Book Image

Flutter Cookbook

By : Simone Alessandria, Brian Kayfitz
4 (1)
Book Image

Flutter Cookbook

4 (1)
By: Simone Alessandria, Brian Kayfitz

Overview of this book

“Anyone interested in developing Flutter applications for Android or iOS should have a copy of this book on their desk.” – Amazon 5* Review Lauded as the ‘Flutter bible’ for new and experienced mobile app developers, this recipe-based guide will teach you the best practices for robust app development, as well as how to solve cross-platform development issues. From setting up and customizing your development environment to error handling and debugging, The Flutter Cookbook covers the how-tos as well as the principles behind them. As you progress, the recipes in this book will get you up to speed with the main tasks involved in app development, such as user interface and user experience (UI/UX) design, API design, and creating animations. Later chapters will focus on routing, retrieving data from web services, and persisting data locally. A dedicated section also covers Firebase and its machine learning capabilities. The last chapter is specifically designed to help you create apps for the web and desktop (Windows, Mac, and Linux). Throughout the book, you’ll also find recipes that cover the most important features needed to build a cross-platform application, along with insights into running a single codebase on different platforms. By the end of this Flutter book, you’ll be writing and delivering fully functional apps with confidence.
Table of Contents (17 chapters)
About Packt


In the first example, we used the map function. map expects you to take the data element as the input of your function and then transform it into something else. It is very common to map some JSON data that your app received from an API to a strongly typed Dart object:

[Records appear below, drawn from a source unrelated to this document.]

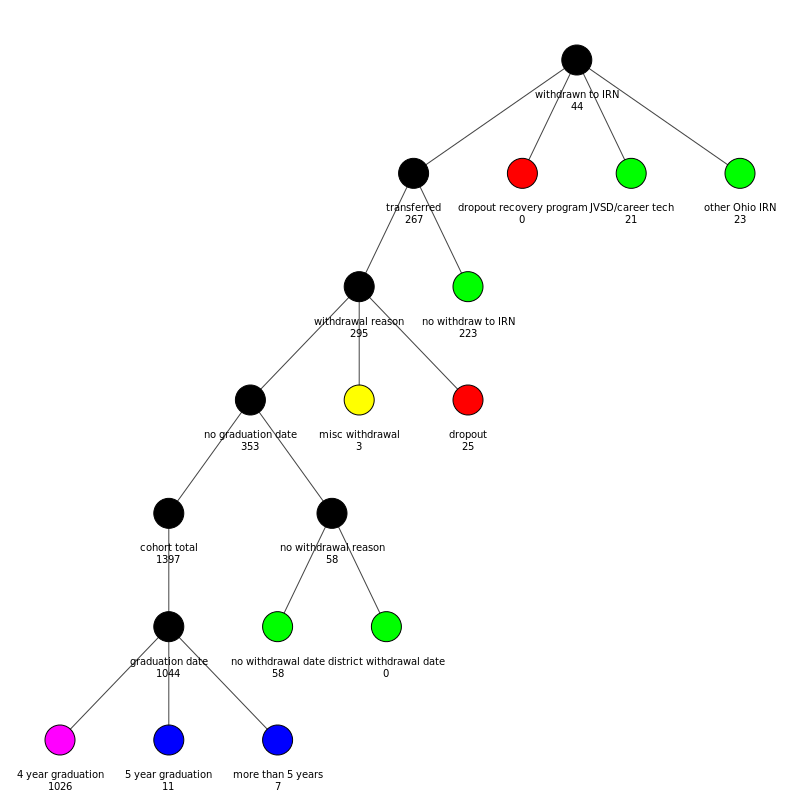
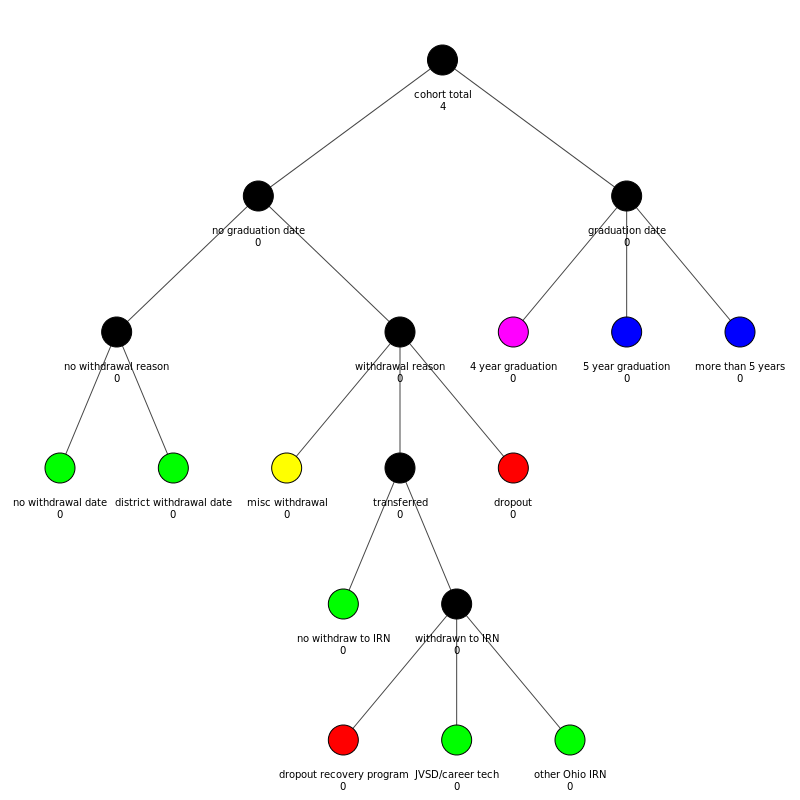
minor updates to fix root and documentation issues

diff --git a/Descriptives/cohort_analysis/build_cohort_tree_counts.py b/Descriptives/cohort_analysis/build_cohort_tree_counts.py
@@ -11,6 +11,19 @@ from mvesc_utility_functions import postgres_pgconnection_generator
 def get_bucket_counts(cursor, tree, grade_begin, year_begin,
         schema = 'clean', tracking = 'wrk_tracking_students', grads = 'all_graduates',
         dropout_recovery_irns="IRN_DORP_GRAD_RATE1415", jvsd_irns="JVSD_Contact"):
+    """
+    Runs a sql query for each of the 18 buckets in the initialized tree graph.
+    Gets the counts and lists of student lookup numbers for each bucket.
+    Updates the tree attributes with sql query results.
+    :param psycopg2.cursor cursor: a cursor to execute sql queries in postgres
+    :param igraph.Graph tree: an empty tree Graph, returned by build_empty_tree
+        (stores the results of queries in tree representation)
+    :param str grade_begin: the grade level of the entering cohort in string format
+    :param int year_begin: the school year of the entering cohort
+    :param str schema: name of schema containing tracking table
+    :param str tracking: name of wide student tracking table 
+    """
+
     # This function assumes wrk_tracking_students and all_graduates have been built correctly
     # Make sure they are up to date with latest builds!
 
@@ -156,7 +169,8 @@ def draw_tree_to_file(tree, filename="test_tree_plot.png"):
     Tree attributes should be fully defined before calling this function.
     """
 
-    tree_layout = tree.layout("tree")
+    # set root of the tree at vertex 0
+    tree_layout = tree.layout_reingold_tilford(root=[0])
     # set color mappings for each node in visualized tree graph
     color_dict = {"non-terminal":"black", "exclude":"yellow", "dropout":"red",
         "uncertain":"green", "late":"blue", "on-time":"magenta"}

// Without the map function, we would usually write
// code like this
names = <Name>[];
for (Map rawName in data) {
final first = rawName['first'];
final last = rawName['last'];
final name = Name(first, last);

// But instead it can be simplified and it can
// actually be more performant on more complex data
final names =<Name>((Map rawName) {
final first = rawName['first'];
final last = rawName['last'];
return Name(first, last);

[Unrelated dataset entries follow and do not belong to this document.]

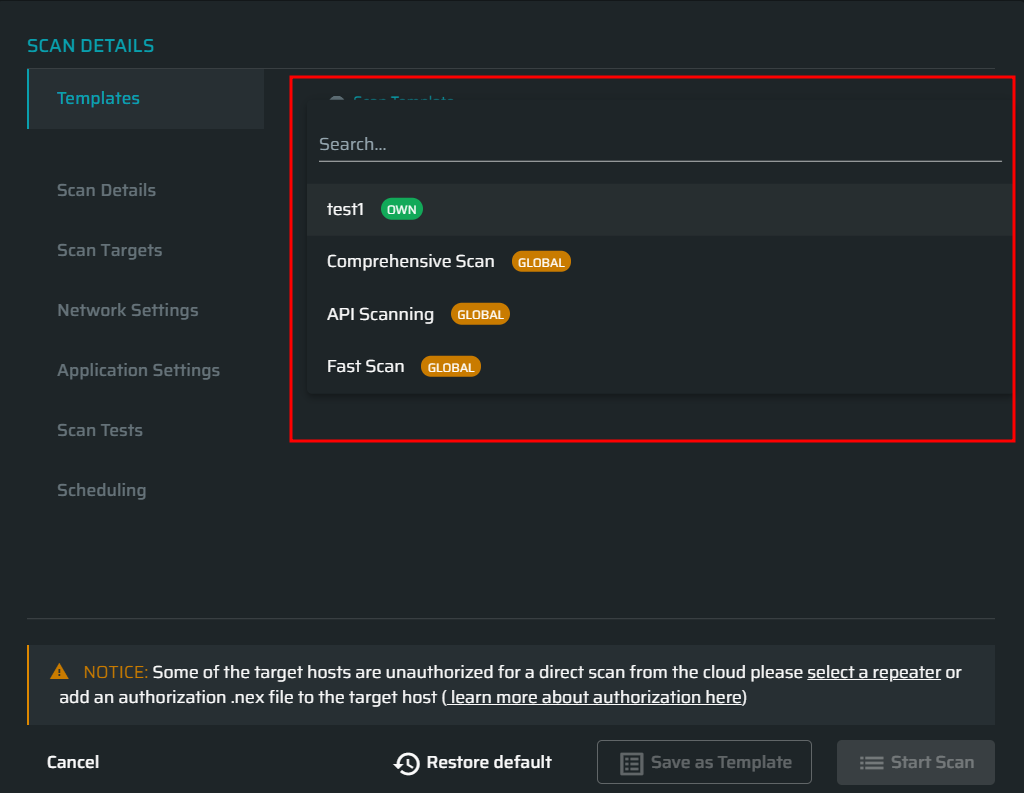
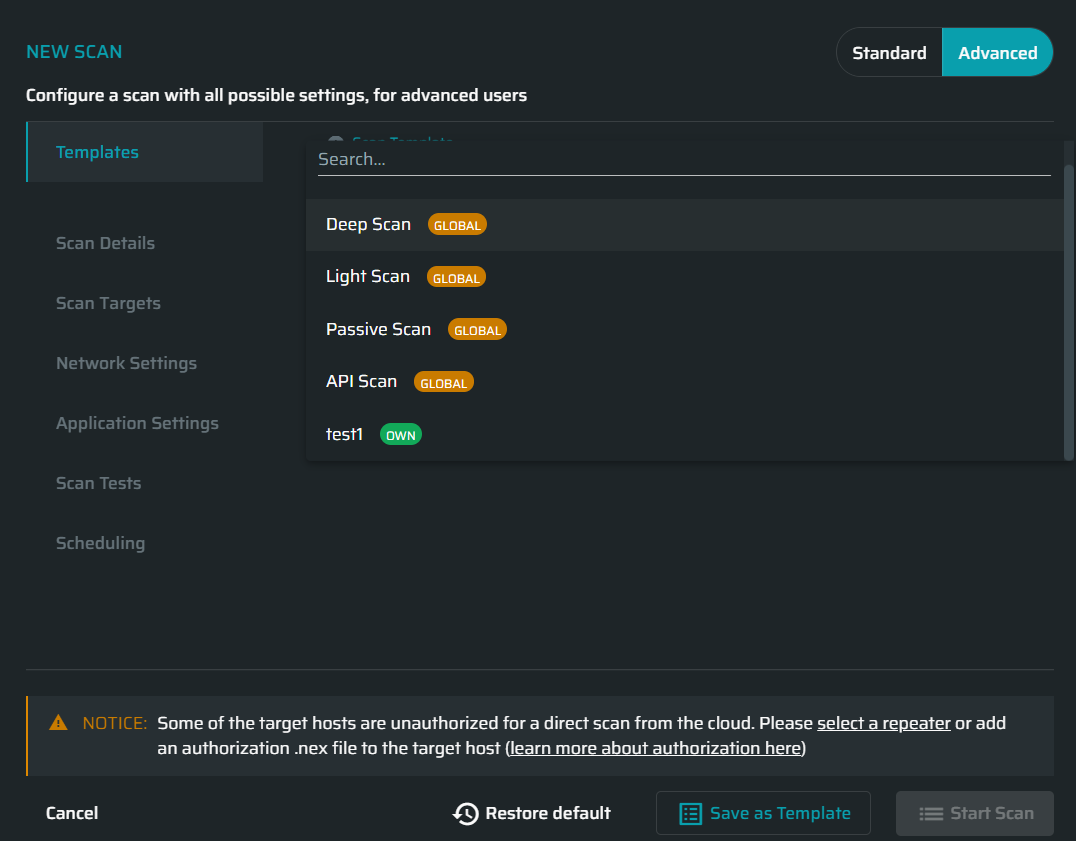
updated templates

diff --git a/docs/guide/np-web-ui/scanning/advanced-mode.md b/docs/guide/np-web-ui/scanning/advanced-mode.md
@@ -1,12 +1,14 @@
 # Advanced Mode
-On the NEW SCAN popup, select the Advanced tab to create a scan with extended settings.
+On the **NEW SCAN** popup, select the **Advanced** tab to create a scan with extended settings.
 1. _(Optional)_ In order to make the scanning definition process quicker, in the <u>**Templates** tab</u>, you can select a predefined set of scan settings. NexPloit provides the following types of predefined scan settings:
 
     ![Templates](media/templates.png ':size=45%')
 
-* **Fast Scan** – This is a preconfigured optimized scan, during which the engine automatically determines which tests to run, based on the data types that are detected. Some tests will be skipped in favor of speed.
-* **Comprehensive Scan** – All possible tests are performed during the scan. This is the most thorough scan, which takes the longest time to complete.
+* **Deep Scan** – All possible tests are performed during the scan. This is the most thorough scan, which takes the longest time to complete.
+* **Light Scan** – This is a preconfigured optimized scan, during which the engine automatically determines which tests to run, based on the data types that are detected. Some tests will be skipped in favor of speed.
+* **Passive Scan** - The engine selects only host-based passive tests to be run.
 * **API Scanning** – Predefined tests that are relevant for API targets.
+* _(Optional)_ **Custom (own) templates** - The scans configured by a user manually and saved as templates. 
 
 >[!TIP|label:Pro Tip]
 In addition, you can define your own scan templates. See [Managing Scan Templates](guide/np-web-ui/scanning/managing-scan-templates.md) for more information.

Both samples achieve the same result. In the first option, you create a list that will hold the names. Then, you iterate through each entry in the data list, extract the elements from Map, initialize a named object, and then add it to the list.

The second option is certainly easier for the developer. Iterating and adding are delegated to the map function. All you need to do is tell the map function how you want to transform the element. In this case, the transformation was extracting the values and returning a Name object. map is also a generic function. Consequently, you can add some typing information  in this case, <Name> – to tell Dart that you want to save a list of names, not a list of dynamics.

This example is also purposefully verbose, although you could simplify it even more:

final names =<Name>(
(raw) => Name(raw['first'], raw['last']),

This may not seem like a big deal for this simple example, but when you need to parse complex graphs of data, these techniques can save you a lot of work and time.